Q: It breaks my heart that my 30-year-old son has fallen away from his Catholic faith. (I’ve got St. Monica on speed dial.) The other day I was sharing with him a wonderful experience that I had at church, and he made a comment under his breath about the tragedy of the war in Ukraine … you know where this is going. I tried to explain quickly (before I lost him) about a greater good, redemptive suffering, we may never know until the end what God was up to; about trust, original sin, and fallen humanity — but it all rang hollow. I hated that I did not have the 90-second elevator response which I’m not sure even exists for such a complex topic. Do you have a short book or article that addresses suffering on a large scale? I think individual suffering is easier to accept/understand (and hence, explain) then large-scale war where there is so much devastation, suffering and untimely death. Thank you for any help you can give me. – D.
Answered by Fr. Edward McIlmail, LC
A: I’m sorry to hear about your son’s having fallen away from the Church. The Church still considers him a beloved son and prays for his return.
As for the phenomena of large-scale evils such as wars, there is no simple answer for why God allows them — at least an answer that will convince someone who is a bit alienated from the faith.
The problem of evil is something that has perplexed mankind for centuries. It was the big theme of the Book of Job.
You mention that the manifestation of evil might serve a “greater good, redemptive suffer” – and that is true.
Peter Kreeft in a post on suffering draws attention to suffering as an opportunity for Jesus to show his ongoing solidarity and closeness to us:
“But he came into life and death, and he still comes. He is still here. ‘As you did it to one of the least of these my brethren, you did it to me’ (Mt 25:40). He is here. He is in us and we are in him; we are his body. He is gassed in the ovens of Auschwitz. He is sneered at in Soweto. He is cut limb from limb in a thousand safe and legal death camps for the unborn strewn throughout our world, where he is too tiny for us to see or care about. He is the most forgotten soul in the world.”

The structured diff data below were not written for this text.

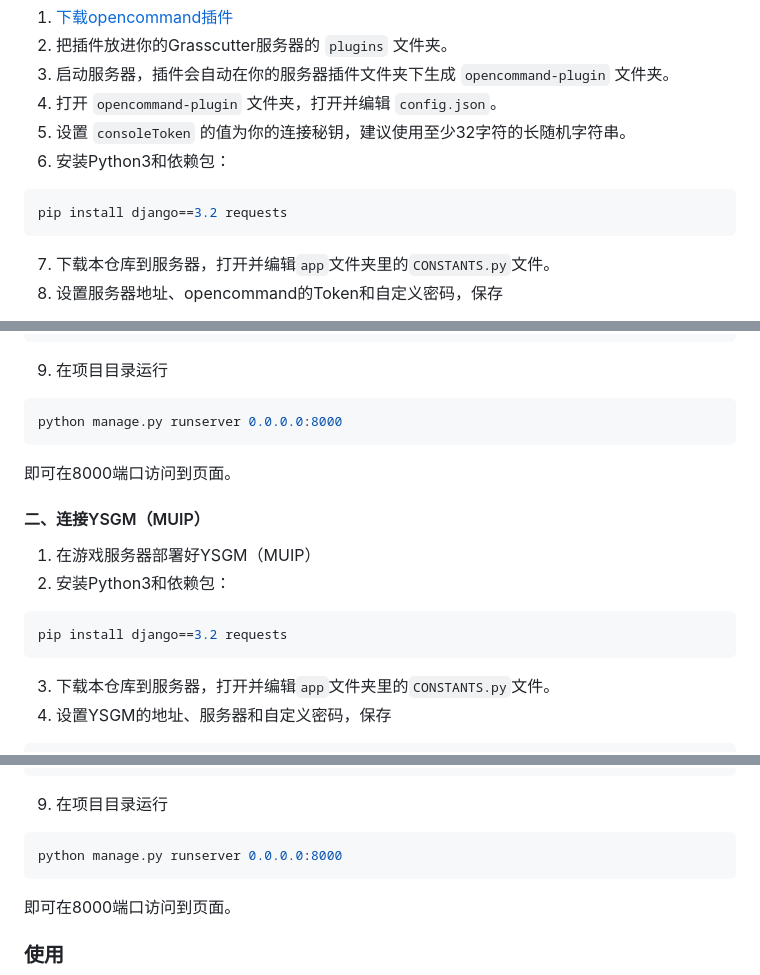
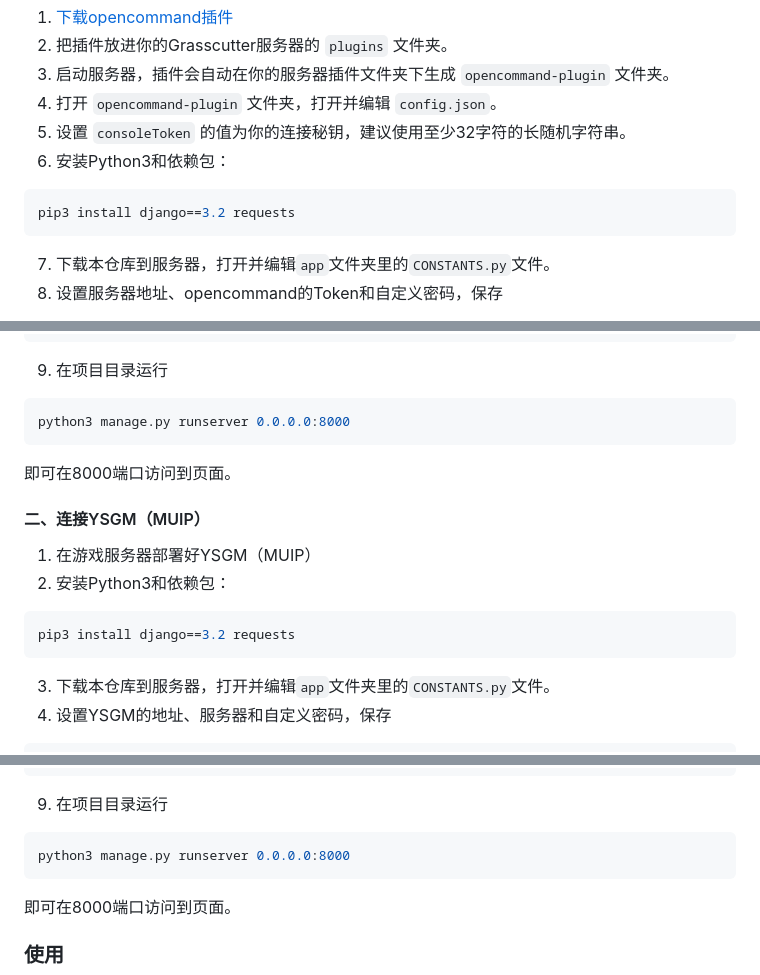
Before and after one commit to Zhaokugua/Grasscutter-CDKeySystem, a Markdown page: README.md, 3 parts joined by grey strips. Drawn GitHub-style.

````diff
--- a/README.md
+++ b/README.md
@@ -42,7 +42,7 @@ Grasscutter-CDKeySystem 是一个 [Grasscutter](https://github.com/Grasscutters/
 5. 设置 `consoleToken` 的值为你的连接秘钥，建议使用至少32字符的长随机字符串。
 6. 安装Python3和依赖包：
 ```shell
-pip install django==3.2 requests
+pip3 install django==3.2 requests
 ```
 7. 下载本仓库到服务器，打开并编辑`app`文件夹里的`CONSTANTS.py`文件。
 8. 设置服务器地址、opencommand的Token和自定义密码，保存
@@ -62,7 +62,7 @@ auth_pwd = 'jixiaob'
 ```
 9. 在项目目录运行
 ```shell
-python manage.py runserver 0.0.0.0:8000
+python3 manage.py runserver 0.0.0.0:8000
 ```
 即可在8000端口访问到页面。
 
@@ -71,7 +71,7 @@ python manage.py runserver 0.0.0.0:8000
 1. 在游戏服务器部署好YSGM（MUIP）
 2. 安装Python3和依赖包：
 ```shell
-pip install django==3.2 requests
+pip3 install django==3.2 requests
 ```
 3. 下载本仓库到服务器，打开并编辑`app`文件夹里的`CONSTANTS.py`文件。
 4. 设置YSGM的地址、服务器和自定义密码，保存
@@ -90,7 +90,7 @@ auth_pwd = 'jixiaob'
 ```
 9. 在项目目录运行
 ```shell
-python manage.py runserver 0.0.0.0:8000
+python3 manage.py runserver 0.0.0.0:8000
 ```
 即可在8000端口访问到页面。
 
````
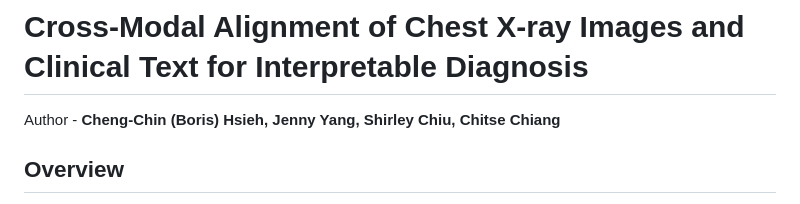
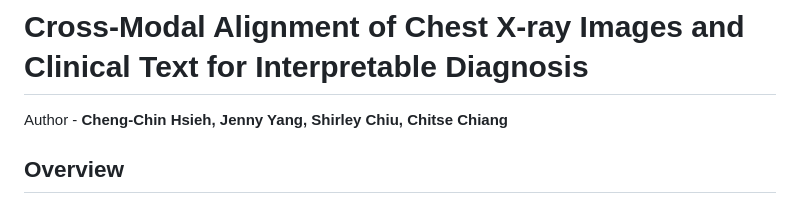
Before and after one commit to borishsieh-hue/Major-Pathfinder-KNN, a Markdown page: README.md, the part around the change. GitHub-like rendering.

```diff
--- a/README.md
+++ b/README.md
@@ -1,7 +1,7 @@
 # Cross-Modal Alignment of Chest X-ray Images and Clinical Text for Interpretable Diagnosis
 
 Author -
-**Cheng-Chin (Boris) Hsieh, Jenny Yang, Shirley Chiu, Chitse Chiang**
+**Cheng-Chin Hsieh, Jenny Yang, Shirley Chiu, Chitse Chiang**
 
 ## Overview
 
```
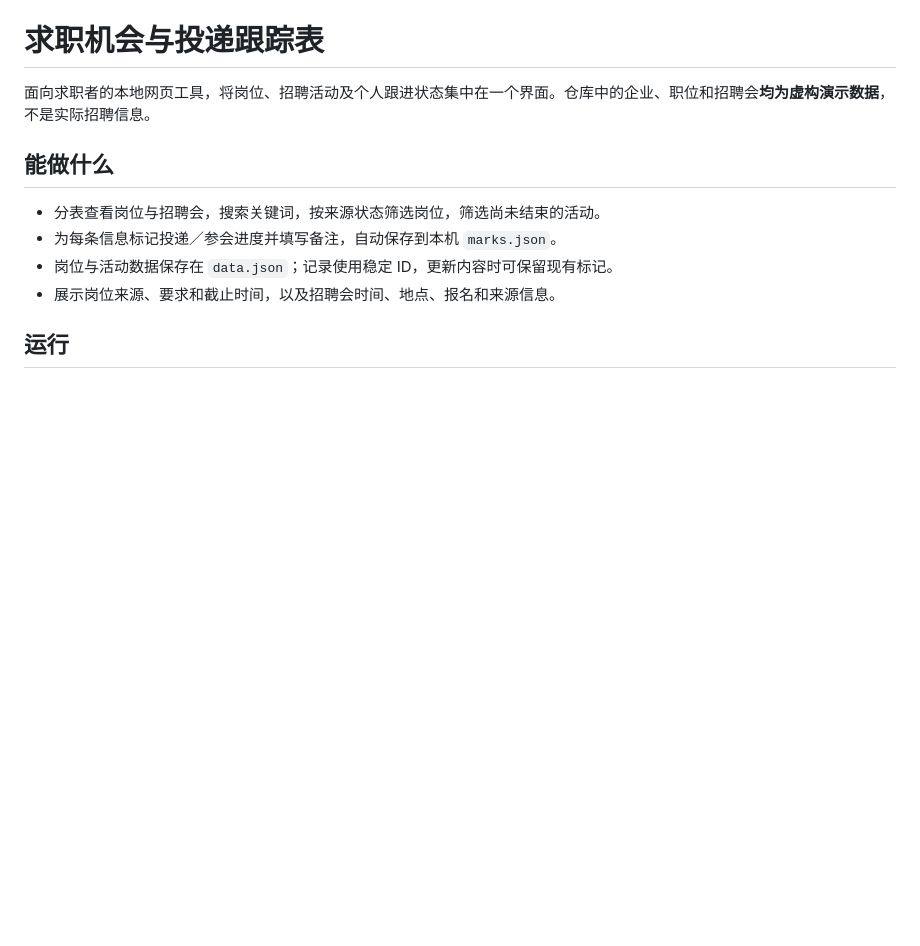
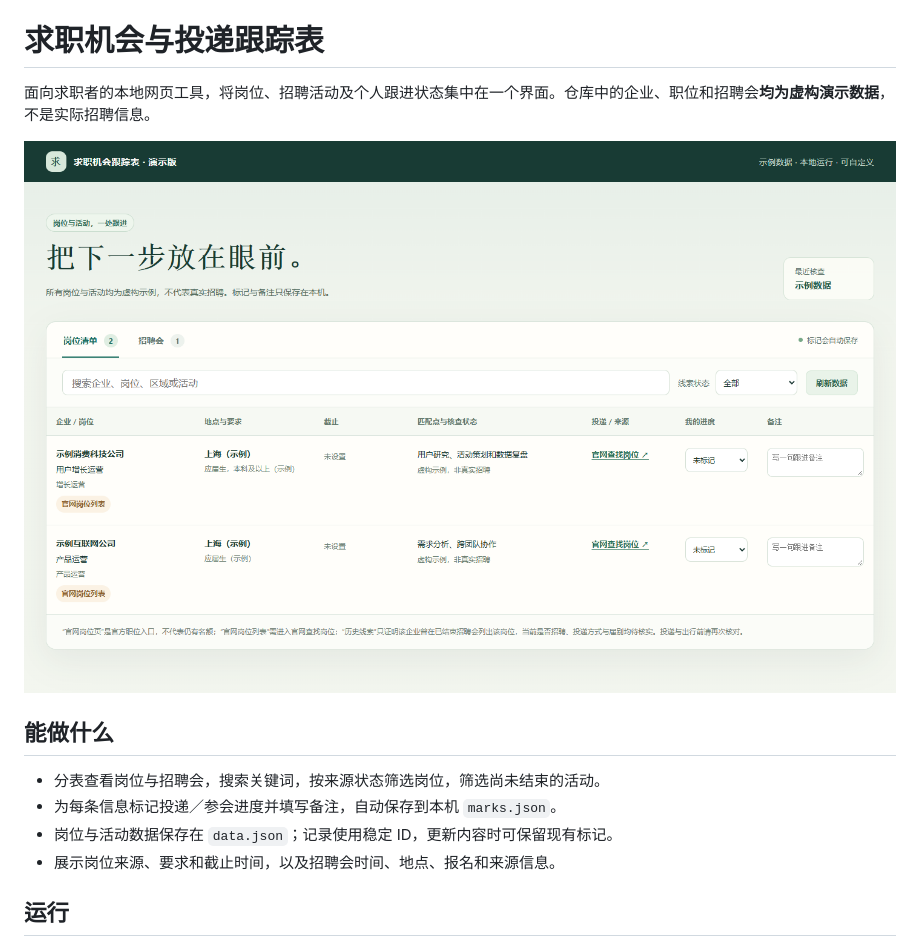
Before and after one commit to setout472/job-search-tracker, a Markdown page: README.md, the part around the change. GitHub-like rendering; pictures changed too: preview-1440.png (added); blank space fills up the shorter version.

```diff
--- a/README.md
+++ b/README.md
@@ -1,6 +1,8 @@
 # 求职机会与投递跟踪表
 
 面向求职者的本地网页工具，将岗位、招聘活动及个人跟进状态集中在一个界面。仓库中的企业、职位和招聘会**均为虚构演示数据**，不是实际招聘信息。
+
+![求职跟踪表桌面预览](preview-1440.png)
 
 ## 能做什么
 
```
Also changed, not shown: preview-390.png (added), 1 other file.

Now, your son’s concern about the Ukraine war is certainly justified.
War really is not something that is aligned with God’s plan for man, and even a “just war” must be very carefully waged so as not to needlessly destroy society and individuals. For more reading see the Catechism’s section on safeguarding peace.

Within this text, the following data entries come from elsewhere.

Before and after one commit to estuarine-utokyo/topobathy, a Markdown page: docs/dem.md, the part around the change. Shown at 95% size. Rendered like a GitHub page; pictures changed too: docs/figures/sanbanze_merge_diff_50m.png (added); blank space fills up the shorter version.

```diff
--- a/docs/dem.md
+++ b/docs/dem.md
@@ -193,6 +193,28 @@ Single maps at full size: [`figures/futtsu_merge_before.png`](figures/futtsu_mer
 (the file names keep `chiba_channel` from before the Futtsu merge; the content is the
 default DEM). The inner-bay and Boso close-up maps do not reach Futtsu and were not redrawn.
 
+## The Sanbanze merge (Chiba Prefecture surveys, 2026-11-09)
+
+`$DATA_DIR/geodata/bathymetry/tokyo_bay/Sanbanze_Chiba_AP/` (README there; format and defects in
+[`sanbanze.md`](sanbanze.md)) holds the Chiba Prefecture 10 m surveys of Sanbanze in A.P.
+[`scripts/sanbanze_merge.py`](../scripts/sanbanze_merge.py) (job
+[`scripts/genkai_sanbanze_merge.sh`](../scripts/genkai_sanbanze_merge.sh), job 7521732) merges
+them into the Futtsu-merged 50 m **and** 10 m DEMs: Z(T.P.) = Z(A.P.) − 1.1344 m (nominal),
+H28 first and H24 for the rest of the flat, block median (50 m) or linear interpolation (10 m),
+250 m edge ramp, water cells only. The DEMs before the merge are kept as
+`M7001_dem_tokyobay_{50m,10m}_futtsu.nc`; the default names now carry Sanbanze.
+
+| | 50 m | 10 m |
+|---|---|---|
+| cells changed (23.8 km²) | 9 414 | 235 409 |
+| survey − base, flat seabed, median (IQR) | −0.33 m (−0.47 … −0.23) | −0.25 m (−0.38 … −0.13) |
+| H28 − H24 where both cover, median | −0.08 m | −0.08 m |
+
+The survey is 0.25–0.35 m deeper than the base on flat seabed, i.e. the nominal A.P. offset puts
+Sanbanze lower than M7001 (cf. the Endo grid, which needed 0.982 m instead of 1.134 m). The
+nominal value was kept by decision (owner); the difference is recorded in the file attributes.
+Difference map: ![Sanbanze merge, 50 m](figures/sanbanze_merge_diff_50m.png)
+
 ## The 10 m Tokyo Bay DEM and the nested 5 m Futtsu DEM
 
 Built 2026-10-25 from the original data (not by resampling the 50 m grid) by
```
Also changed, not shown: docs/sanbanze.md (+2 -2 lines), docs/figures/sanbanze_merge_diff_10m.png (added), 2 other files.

It is possible, however, that your son is wrestling with issues other than the war. The tragedy in Ukraine might have simply aggravated an underlying problem that he is dealing with.

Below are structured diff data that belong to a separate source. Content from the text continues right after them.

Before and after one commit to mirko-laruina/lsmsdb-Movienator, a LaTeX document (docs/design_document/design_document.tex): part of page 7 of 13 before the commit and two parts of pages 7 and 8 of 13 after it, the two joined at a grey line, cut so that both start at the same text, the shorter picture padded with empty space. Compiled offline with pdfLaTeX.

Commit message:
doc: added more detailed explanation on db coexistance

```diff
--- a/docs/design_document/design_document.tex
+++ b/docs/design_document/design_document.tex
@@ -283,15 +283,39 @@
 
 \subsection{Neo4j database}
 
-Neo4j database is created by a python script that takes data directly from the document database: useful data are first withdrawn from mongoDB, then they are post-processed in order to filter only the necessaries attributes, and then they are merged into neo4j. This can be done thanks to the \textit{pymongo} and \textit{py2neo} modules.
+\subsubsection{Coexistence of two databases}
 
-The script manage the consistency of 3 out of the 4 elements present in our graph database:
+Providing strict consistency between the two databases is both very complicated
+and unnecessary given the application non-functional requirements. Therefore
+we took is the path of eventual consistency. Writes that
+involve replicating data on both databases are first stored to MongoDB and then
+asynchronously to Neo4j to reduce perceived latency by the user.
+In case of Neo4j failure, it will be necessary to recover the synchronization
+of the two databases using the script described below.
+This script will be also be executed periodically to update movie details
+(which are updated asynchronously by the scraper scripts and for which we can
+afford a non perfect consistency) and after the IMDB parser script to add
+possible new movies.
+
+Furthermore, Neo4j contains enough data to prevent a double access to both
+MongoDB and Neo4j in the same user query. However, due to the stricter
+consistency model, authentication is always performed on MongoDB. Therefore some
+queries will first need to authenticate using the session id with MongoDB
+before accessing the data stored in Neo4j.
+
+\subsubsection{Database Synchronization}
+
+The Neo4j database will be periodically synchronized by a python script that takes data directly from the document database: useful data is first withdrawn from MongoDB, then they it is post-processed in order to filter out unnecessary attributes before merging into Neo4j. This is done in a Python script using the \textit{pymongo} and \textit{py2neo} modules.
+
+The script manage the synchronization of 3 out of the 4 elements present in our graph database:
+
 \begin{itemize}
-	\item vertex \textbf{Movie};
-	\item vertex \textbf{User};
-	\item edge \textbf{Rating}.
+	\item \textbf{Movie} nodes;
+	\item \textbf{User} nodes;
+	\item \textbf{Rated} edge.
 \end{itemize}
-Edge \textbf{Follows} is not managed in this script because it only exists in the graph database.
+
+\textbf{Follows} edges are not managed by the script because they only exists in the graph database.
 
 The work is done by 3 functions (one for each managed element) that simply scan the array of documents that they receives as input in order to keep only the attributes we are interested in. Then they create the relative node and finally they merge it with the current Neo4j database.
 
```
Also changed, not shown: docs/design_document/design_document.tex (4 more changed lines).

I won’t try to guess what is bothering him. In any case it might be good to intensify your prayers and sacrifices for him and to try to keep open a dialogue.
For further reading you might look at Professor Kreeft’s Making Sense Out of Suffering.
In the meantime, keep St. Monica on speed dial.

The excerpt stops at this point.